● **Required action**:
Wherever a line in the data below holds "background", copy that line.

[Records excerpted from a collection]
......
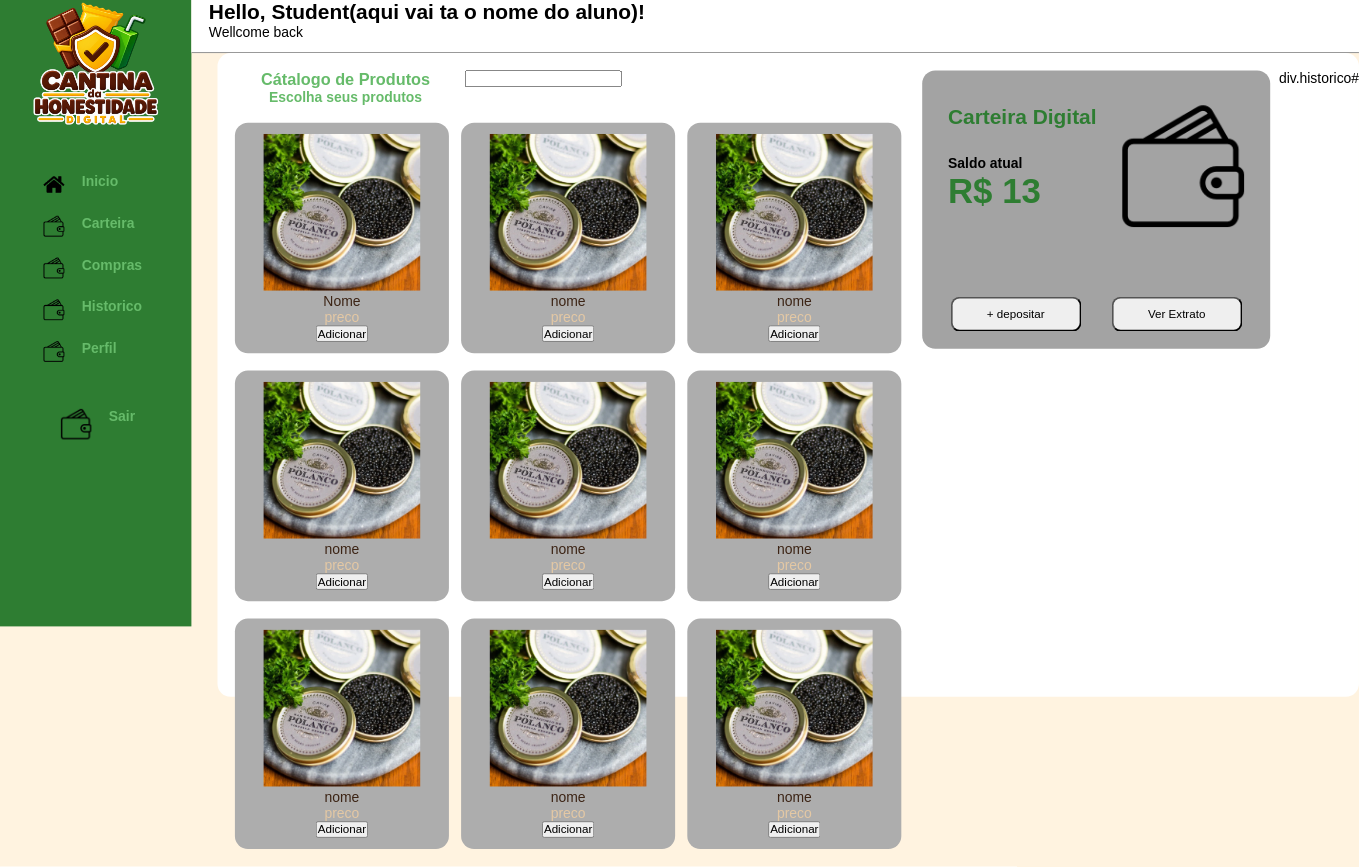
Repository: Proteuzin/Aplicativo-para-Gest-o-da-Cantina-da-Honestidade
Page: html/teladeprodutos.html
An editor plug-in stored every save of this project. The page is shown before and after the next save, followed by the edit.
The browser window is 1280 px wide. The page is 1562 px wide, then 1470 px, so the pictures cover 1562 px, including what lies to the right of the window. The pictures show the whole page, at 87% of full size.

Above is the page before, as saved 2026-08-17 19:44:56.

### html/teladeprodutos.html
<!doctype html>
<html lang="en">
  <head>
    <meta charset="UTF-8" />
    <meta name="viewport" content="width=device-width, initial-scale=1.0" />
    <title>Cantina da bondade</title>
    <link rel="stylesheet" href="../css/css.css" />
    <script src="../Js/produtos.js" defer></script>
  </head>

  <body>
    <div class="conteudo" id="conteudo">
      <div class="lado" id="lado">
        <div class="logo" id="logo">
          <img
            src="../images/Aug 14, 2026, 03_21_48 PM.png"
            alt="LOGO"
            class="logo"
            id="logo"
          />
        </div>
        <div class="icons" id="icons">
          <div class="inicio" id="inicio">
            <div class="imgInicio" id="imgInicio">
              <img src="../images/home.png" alt="home" />
            </div>
            <div class="txthome" id="txthome">
              <h4>Inicio</h4>
            </div>
          </div>

          <div class="carteira" id="carteira">
            <div class="imgcarteira" id="imgcarteira">
              <img src="../images/carteira.png" alt="home" />
            </div>
            <div class="txtcarteira" id="txtcarteira">
              <h4>Carteira</h4>
            </div>
          </div>

          <div class="carteira" id="carteira">
            <div class="imgcarteira" id="imgcarteira">
              <img src="../images/carteira.png" alt="home" />
            </div>
            <div class="txtcarteira" id="txtcarteira">
              <h4>Compras</h4>
            </div>
          </div>

          <div class="carteira" id="carteira">
            <div class="imgcarteira" id="imgcarteira">
              <img src="../images/carteira.png" alt="home" />
            </div>
            <div class="txtcarteira" id="txtcarteira">
              <h4>Historico</h4>
            </div>
          </div>

          <div class="carteira" id="carteira">
            <div class="imgcarteira" id="imgcarteira">
              <img src="../images/carteira.png" alt="home" />
            </div>
            <div class="txtcarteira" id="txtcarteira">
              <h4>Perfil</h4>
            </div>
          </div>
        </div>
        <div class="sair" id="sair">
          <div class="imgcarteira" id="imgcarteira">
            <img src="../images/carteira.png" alt="home" />
          </div>
          <div class="txtcarteira" id="txtcarteira">
            <h4>Sair</h4>
          </div>
        </div>
      </div>

      <div class="direita">
        <div class="cima" id="cima">
          <h2>Hello, Student(aqui vai ta o nome do aluno)!</h2>
          <p>Wellcome back</p>
        </div>

        <div class="conteudoMeio" id="conteudoMeio">
          <div class="produtos" id="produtos">
            <div class="pesquisa" id="pesquisar">
              <div class="textoPesquisa" id="textoPesquisa">
                <h3>Cátalogo de Produtos</h3>
                <h4>Escolha seus produtos</h4>
              </div>
              <div class="inputPesquisa" id="inputPesquisa">
                <input type="text" name="pesquisar" id="pesquisar" />
              </div>
            </div>
            <div class="card" id="card">
              <div class="primeiro" id="primeiro"></div>
            </div>
          </div>

          <div class="saldo" id="saldo">
            <div class="cimaSaldo" id="cimaSaldo">
              <div id="textosSaldo" class="textosSaldo">
                <div class="CarteiraDigital" id="CarteiraDigital">
                  <h2>Carteira Digital</h2>
                </div>

                <div class="saldoUser" id="saldoUser">
                  <h4>Saldo atual</h4>
                  <h2>R$ 13</h2>
                </div>
              </div>

              <div class="IconeSaldoDIV" id="IconeSaldoDIV">
                <img
                  src="../images/carteira.png"
                  alt="carteira"
                  class="IconeSaldo"
                  id="IconeSaldo"
                />
              </div>
            </div>

            <div></div>

            <div class="botoes" id="botoes">
              <button id="depositar" class="depositar">+ depositar</button>
              <button class="VerExtrato" id="VerExtrato">Ver Extrato</button>
            </div>
          </div>

          div.historico#
        </div>
      </div>
    </div>
  </body>
</html>

### css/css.css
*{
    margin: 0px;
    padding: 0px;
    font-family: Arial, Helvetica, sans-serif;
}

body{
    background-color: #FFF3E0;
}

.icons{
    margin-left: 50px;
    margin-top: 50px;
}

.icons img{
    width: 24px;
    height: 24px;
}

.inicio{
    display: flex;
    gap: 20px;
}

.carteira{
    margin-top: 20px;
    display: flex;
    gap: 20px;
}

.lado{
    width: 250px;
    background-color:#2E7D32 ;
   text-align: center;
   height: 100vh;
}

.logo{
    width: 220px;
    height: 150px;
}

.sair img{
  width: 35px;
    height: 35px;
}

.sair{
    display: flex;
    gap: 20px;
   margin-left: 70px;
   margin-top: 50px;
}

.cima{
    background-color: white;
    border-bottom: gray solid 1px;
    flex: 1px;
    height: 60px;
    padding-left: 20px;
}

.conteudo{
    display: flex;
}
.direita {
    flex: 1px;
}
.pesquisa{
    display: flex;
    gap: 40px;
}

.pesquisa h3, h4{
    color: #66BB6A;
}

.conteudoMeio{
    background-color: #FFF3E0;
    height: 100vh;
    display: flex;
    justify-content: center;
    gap: 10px;
    padding-top: 20px;
}

.pesquisa{
    text-align: center;
    display: flex;
    justify-content: left;
    padding-left: 50px;
}

/*cards */
.primeiro {
    display: grid;
    grid-template-columns: repeat(3, 240px);
    gap: 20px;
    padding: 20px;
}

.DivCard {
    background-color: rgb(173, 173, 173);
    width: 220px;
    padding: 13px;
    text-align: center;
    border-radius: 15px;
}

.cards{
    display: flex;
    justify-content: center;
}

h1{
    text-align: center;
    margin-top: 20px;
    margin-bottom: 20px;
}
.texto{

    color: #3C2415;
}
.preco{
    color: #e4c8a4;
}

.conteudoMeio{
    background-color: white;
    margin-left: 30px;
    border-radius: 15px;
}

.fotoCard{
    width: 180px;
    height: 180px;
}

/**/

.saldo {
    background-color: rgb(163, 163, 163);
    display: flex;
    flex-direction: column;
    height: 300px;
    width: 400px;
    padding-bottom: 20px;
    border-radius: 15px;
}


.botoes{
    display: flex;
    justify-content: center;
    gap: 35px;
    margin-top: auto;
}

.depositar{
    width: 150px;
    height: 40px;
    border-radius: 10px;
}

.VerExtrato{
    width: 150px;
    border-radius: 10px;
}

.IconeSaldo{
    width: 140px;
    height: 140px;
}

.cimaSaldo{
    padding-top: 40px;
    display: flex;
    justify-content: center;
    gap: 30px;
}

.textosSaldo{
   display: flex;
    flex-direction: column;
   gap: 30px;
}

.CarteiraDigital{
    color: #2E7D32;
}

.textosSaldo h4{
    color: black;
}

.saldoUser h2{
    color: #2E7D32;
    font-size: 40px;
}

### Js/produtos.js
let preco = [
  "preco",
  "preco",
  "preco",
  "preco",
  "preco",
  "preco",
  "preco",
  "preco",
  "preco",
];

let nome = [
  "Nome",
  "nome",
  "nome",
  "nome",
  "nome",
  "nome",
  "nome",
  "nome",
  "nome",
];

let img = [
  "../images/caviar-polanco-siberian-reserve-30g_04f8f731-f5cb-4720-80b7-49af5675303b_1200x.webp",
  "../images/caviar-polanco-siberian-reserve-30g_04f8f731-f5cb-4720-80b7-49af5675303b_1200x.webp",
  "../images/caviar-polanco-siberian-reserve-30g_04f8f731-f5cb-4720-80b7-49af5675303b_1200x.webp",
  "../images/caviar-polanco-siberian-reserve-30g_04f8f731-f5cb-4720-80b7-49af5675303b_1200x.webp",
  "../images/caviar-polanco-siberian-reserve-30g_04f8f731-f5cb-4720-80b7-49af5675303b_1200x.webp",
  "../images/caviar-polanco-siberian-reserve-30g_04f8f731-f5cb-4720-80b7-49af5675303b_1200x.webp",
  "../images/caviar-polanco-siberian-reserve-30g_04f8f731-f5cb-4720-80b7-49af5675303b_1200x.webp",
  "../images/caviar-polanco-siberian-reserve-30g_04f8f731-f5cb-4720-80b7-49af5675303b_1200x.webp",
  "../images/caviar-polanco-siberian-reserve-30g_04f8f731-f5cb-4720-80b7-49af5675303b_1200x.webp",
];

function card() {
  let cards = document.querySelector("#primeiro");

  for (let i = 0; i < nome.length; i++) {
    cards.innerHTML += `
    <div class="DivCard">
        <img src="${img[i]}" class="fotoCard">
        <p class="texto">${nome[i]}</p>
        <p class="preco">${preco[i]}</p>
        <button class="butcard">Adicionar</button>
    </div>
`;
  }
}

card();

After the next save:
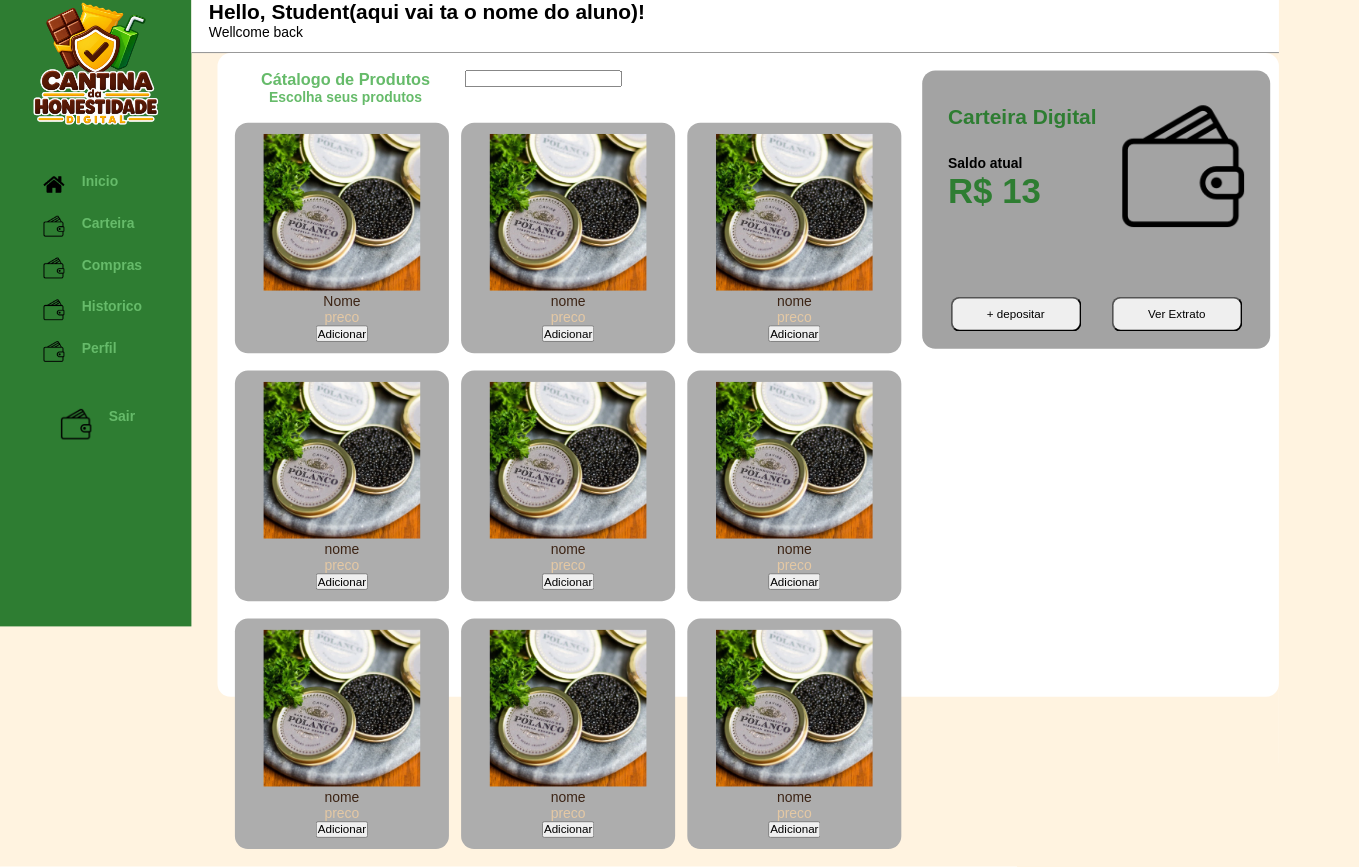
Saved 4 s later.
--- a/html/teladeprodutos.html
+++ b/html/teladeprodutos.html
@@ -128,7 +128,9 @@
             </div>
           </div>
 
-          div.historico#
+          <div class="historico" id="historico">
+
+          </div>
         </div>
       </div>
     </div>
......
● **Exercise answer**:
    background-color: #FFF3E0;
    background-color:#2E7D32 ;
    background-color: white;
    background-color: #FFF3E0;
    background-color: rgb(173, 173, 173);
    background-color: white;
    background-color: rgb(163, 163, 163);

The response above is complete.